Now, I’m not suggesting the use of trim-boards around your windows and doors will have an impact equal to such a fashion statement. However, the reasoning behind trim-boards is simple. Homes with trim-boards look more attractive than those without.

What is trim-board and what’s its purpose? Trim-board is a 1-inch thick piece of either lumber, composite, PVC material, or cement fiber product, depending on which siding you’ve chosen. Generally, when you chose a composite or fiber cement type siding, you would stick with the matching composite or fiber cement trim-board. Trim-boards are available in board widths anywhere from 3-1/2 to 11-1/2 inches wide. The 3-1/2 and 5-1/2 inch wide trim-board planks are the sizes chosen most often for around windows and doors. The wider boards are the preferred choice for skirting along the base of the siding, and for use as a fascia board.
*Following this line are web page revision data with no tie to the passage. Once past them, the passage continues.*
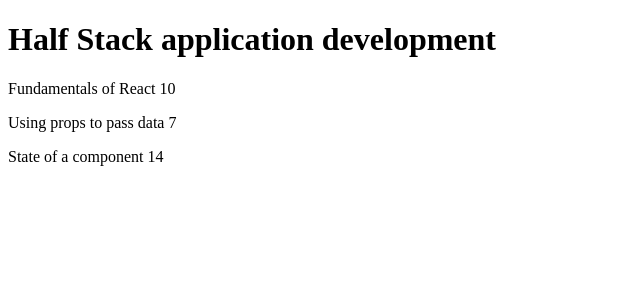
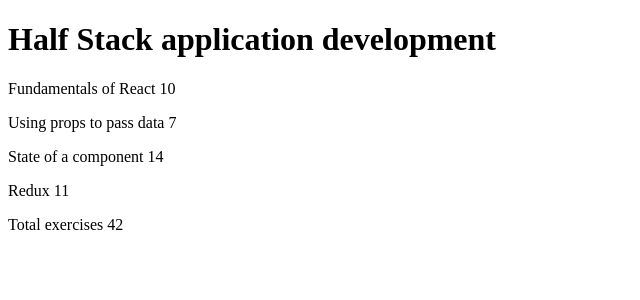
Before and after one commit to Juzoth/Test_Kurs, a React (Vite) app in the folder PART_2/course_information/: page / in a window 1280 px wide. Shown: the top 300 px of the page, without its empty margins (0-640 px from the left). Built offline with nearby package versions, Linux system fonts and the light colour scheme.

Commit message:
Skonczono exercise 2.2 Part 2 course information

```diff
--- a/PART_2/course_information/src/App.jsx
+++ b/PART_2/course_information/src/App.jsx
@@ -16,12 +16,20 @@
   </div>
 );
 
-const Course = ({ course }) => (
-  <div>
-    <Header courseName={course.name} />
-    <Content parts={course.parts} />
-  </div>
-);
+const Course = ({ course }) => {
+  const totalExercises = course.parts.reduce(
+    (sum, part) => sum + part.exercises,
+    0
+  );
+
+  return (
+    <div>
+      <Header courseName={course.name} />
+      <Content parts={course.parts} />
+      <p>Total exercises {totalExercises}</p>
+    </div>
+  );
+};
 
 const App = () => {
   const course = {
@@ -42,6 +50,11 @@
         name: 'State of a component',
         exercises: 14,
       },
+      {
+        id: 4,
+        name: 'Redux',
+        exercises: 11,
+      },
     ],
   };
 
```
Trim-boards, along with the appropriate trim-molding, can also be installed just under the soffit, creating a beautiful crown molding type of accent that follows the roofline. Depending on your tastes, trim board planks are available with either a smooth, or woodgrain type finish.

Color? Trim board color is of course subjective. Painting the trim boards the same color as the siding will provide a much more subtle touch or impression. When the trim boards are color matched to the window frames and soffit material, presuming these two components are of a different color than the siding, the effect has considerably more impact.

The purpose, or raison d’être of trim-board, is to enhance. Today, most window units are made of vinyl, or combinations of vinyl and aluminum. And, with more emphasis being placed on window operation, and on getting more glass for the buck, the frames have become much narrower than the wooden framed windows of the past. With less window frame, comes less window, and as a result, less impression. So, we offset this loss of window frame by adding a matching trim board around the windows and doors. Wide, outside corners, are another way trim-boards can add a more stately impression to any home. Most sidings come with standard 3 inch wide outside corners.

New home builders, or those renovating, should consider 5-1/2 inch trim-board planks for the corners instead. For a few bucks more, this easy modification will deliver more than its weight in value and good looks. Key to successful trim-boarding? Don’t make them an afterthought. Use the thicker, 1 to 1-1/4 inch planks, and install them before the siding. After the fact means using a thinner board, delivering less impact, while also creating gaps (otherwise known as homes for wasps and spiders) along the siding ridges.

Good building.

As published by the Standard-Freeholder
Handyman's Hints Standard-Freeholder Cornwall Ontario by Chris Emard